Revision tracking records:
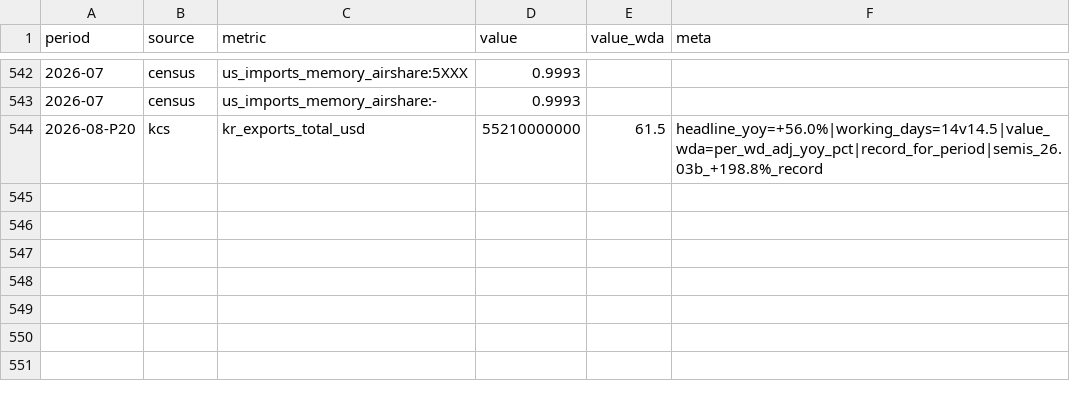
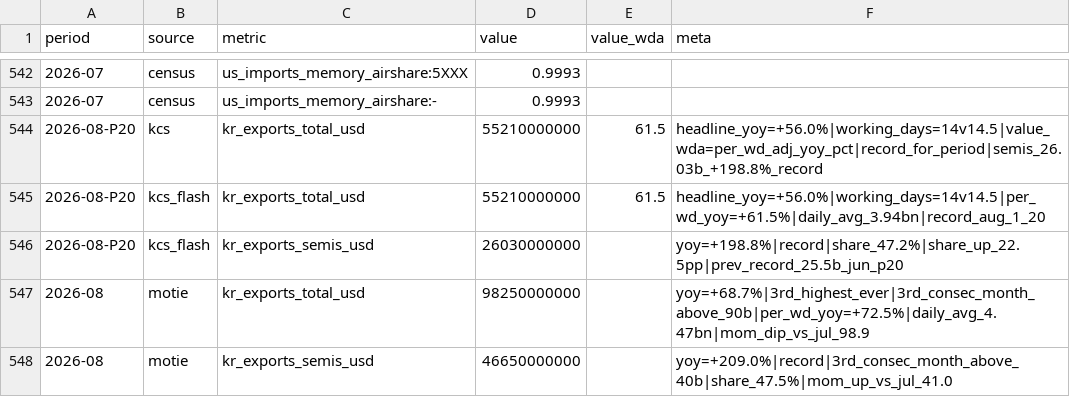
Before and after one commit to hthommasson/memory-market-tracker, a CSV file: docs/data/monthly_series.csv, drawn as a sheet; only a part is shown, gaps mark what is left out.

Commit message:
Update monthly_series.csv

```diff
--- a/docs/data/monthly_series.csv
+++ b/docs/data/monthly_series.csv
@@ -544 +544,5 @@ period,source,metric,value,value_wda,meta
 2026-08-P20,kcs,kr_exports_total_usd,55210000000,61.5,headline_yoy=+56.0%|working_days=14v14.5|value_wda=per_wd_adj_yoy_pct|record_for_period|semis_26.03b_+198.8%_record
+2026-08-P20,kcs_flash,kr_exports_total_usd,55210000000,61.5,headline_yoy=+56.0%|working_days=14v14.5|per_wd_yoy=+61.5%|daily_avg_3.94bn|record_aug_1_20
+2026-08-P20,kcs_flash,kr_exports_semis_usd,26030000000,,yoy=+198.8%|record|share_47.2%|share_up_22.5pp|prev_record_25.5b_jun_p20
+2026-08,motie,kr_exports_total_usd,98250000000,,yoy=+68.7%|3rd_highest_ever|3rd_consec_month_above_90b|per_wd_yoy=+72.5%|daily_avg_4.47bn|mom_dip_vs_jul_98.9
+2026-08,motie,kr_exports_semis_usd,46650000000,,yoy=+209.0%|record|3rd_consec_month_above_40b|share_47.5%|mom_up_vs_jul_41.0
```
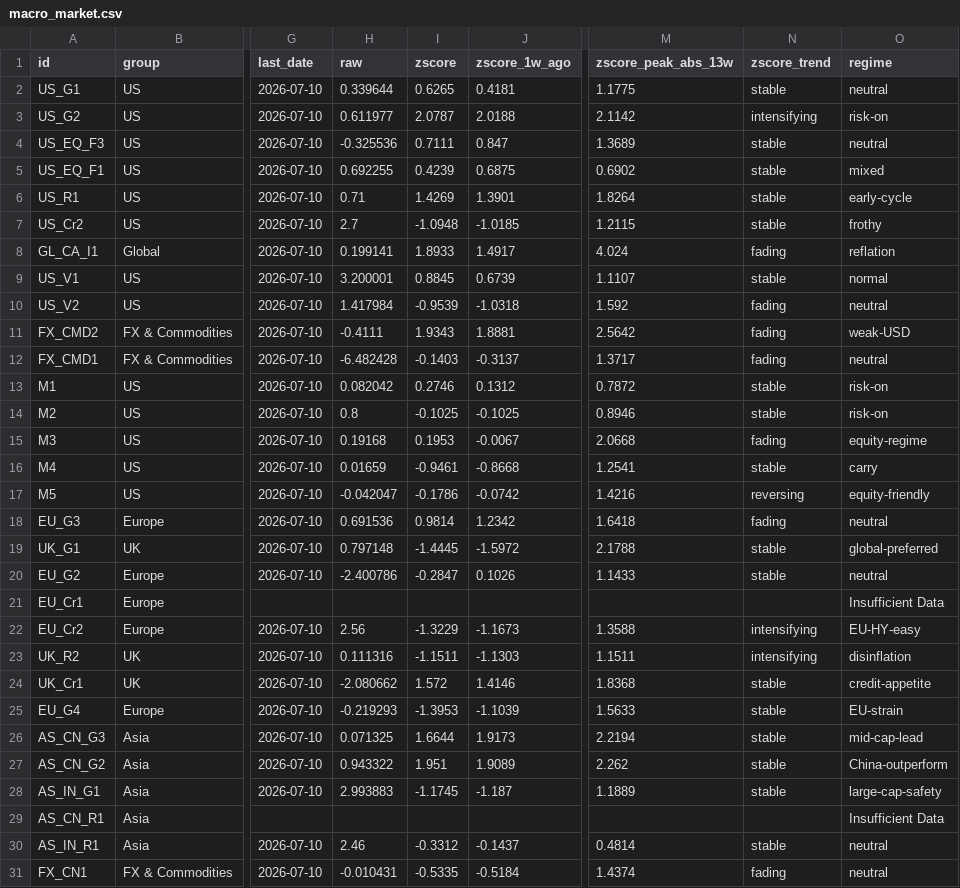
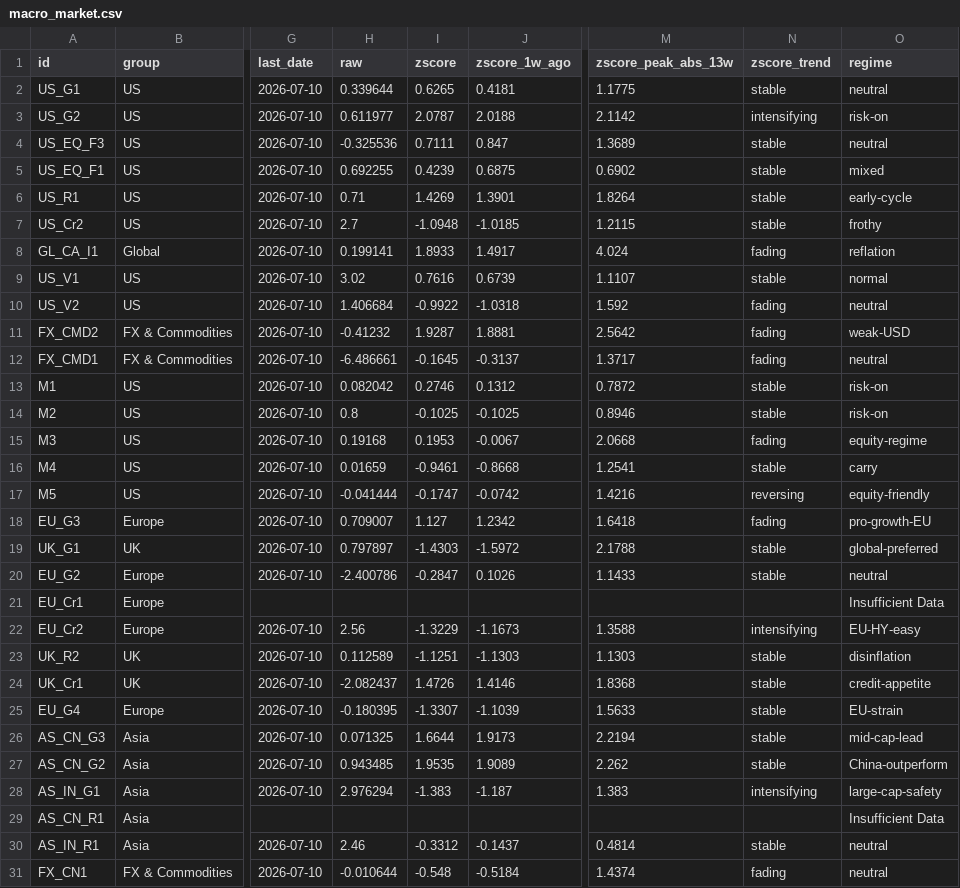
Before and after one commit to Kasim81/market_dash_auto, a CSV file: data/macro_market.csv, drawn as a sheet; only a part is shown, gaps mark what is left out; the diff covers the shown part only; the diff names each change by its address in the sheet, - before the commit and + after, or states it on an @@ line.

```diff
--- a/data/macro_market.csv
+++ b/data/macro_market.csv
-H9 (raw): 3.200001
+H9 (raw): 3.02
-I9 (zscore): 0.8845
+I9 (zscore): 0.7616
-H10 (raw): 1.417984
+H10 (raw): 1.406684
-I10 (zscore): -0.9539
+I10 (zscore): -0.9922
-H11 (raw): -0.4111
+H11 (raw): -0.41232
-I11 (zscore): 1.9343
+I11 (zscore): 1.9287
-H12 (raw): -6.482428
+H12 (raw): -6.486661
-I12 (zscore): -0.1403
+I12 (zscore): -0.1645
-H17 (raw): -0.042047
+H17 (raw): -0.041444
-I17 (zscore): -0.1786
+I17 (zscore): -0.1747
-H18 (raw): 0.691536
+H18 (raw): 0.709007
-I18 (zscore): 0.9814
+I18 (zscore): 1.127
-O18 (regime): neutral
+O18 (regime): pro-growth-EU
-H19 (raw): 0.797148
+H19 (raw): 0.797897
-I19 (zscore): -1.4445
+I19 (zscore): -1.4303
-H23 (raw): 0.111316
+H23 (raw): 0.112589
-I23 (zscore): -1.1511
+I23 (zscore): -1.1251
-M23 (zscore_peak_abs_13w): 1.1511
+M23 (zscore_peak_abs_13w): 1.1303
-N23 (zscore_trend): intensifying
+N23 (zscore_trend): stable
-H24 (raw): -2.080662
+H24 (raw): -2.082437
-I24 (zscore): 1.572
+I24 (zscore): 1.4726
-H25 (raw): -0.219293
+H25 (raw): -0.180395
-I25 (zscore): -1.3953
+I25 (zscore): -1.3307
-H27 (raw): 0.943322
+H27 (raw): 0.943485
-I27 (zscore): 1.951
+I27 (zscore): 1.9535
-H28 (raw): 2.993883
+H28 (raw): 2.976294
-I28 (zscore): -1.1745
+I28 (zscore): -1.383
-M28 (zscore_peak_abs_13w): 1.1889
+M28 (zscore_peak_abs_13w): 1.383
-N28 (zscore_trend): stable
+N28 (zscore_trend): intensifying
-H31 (raw): -0.010431
+H31 (raw): -0.010644
-I31 (zscore): -0.5335
+I31 (zscore): -0.548
```
Also changed, not shown: 63 edited cells elsewhere in this file, data/macro_economic.csv, data/market_data.csv, 7 other files.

# PROBLEM REQUIREMENTS
Copy the lines of the entries above that mention "sheet".

# EXERCISE OUTPUT
Before and after one commit to hthommasson/memory-market-tracker, a CSV file: docs/data/monthly_series.csv, drawn as a sheet; only a part is shown, gaps mark what is left out.
Before and after one commit to Kasim81/market_dash_auto, a CSV file: data/macro_market.csv, drawn as a sheet; only a part is shown, gaps mark what is left out; the diff covers the shown part only; the diff names each change by its address in the sheet, - before the commit and + after, or states it on an @@ line.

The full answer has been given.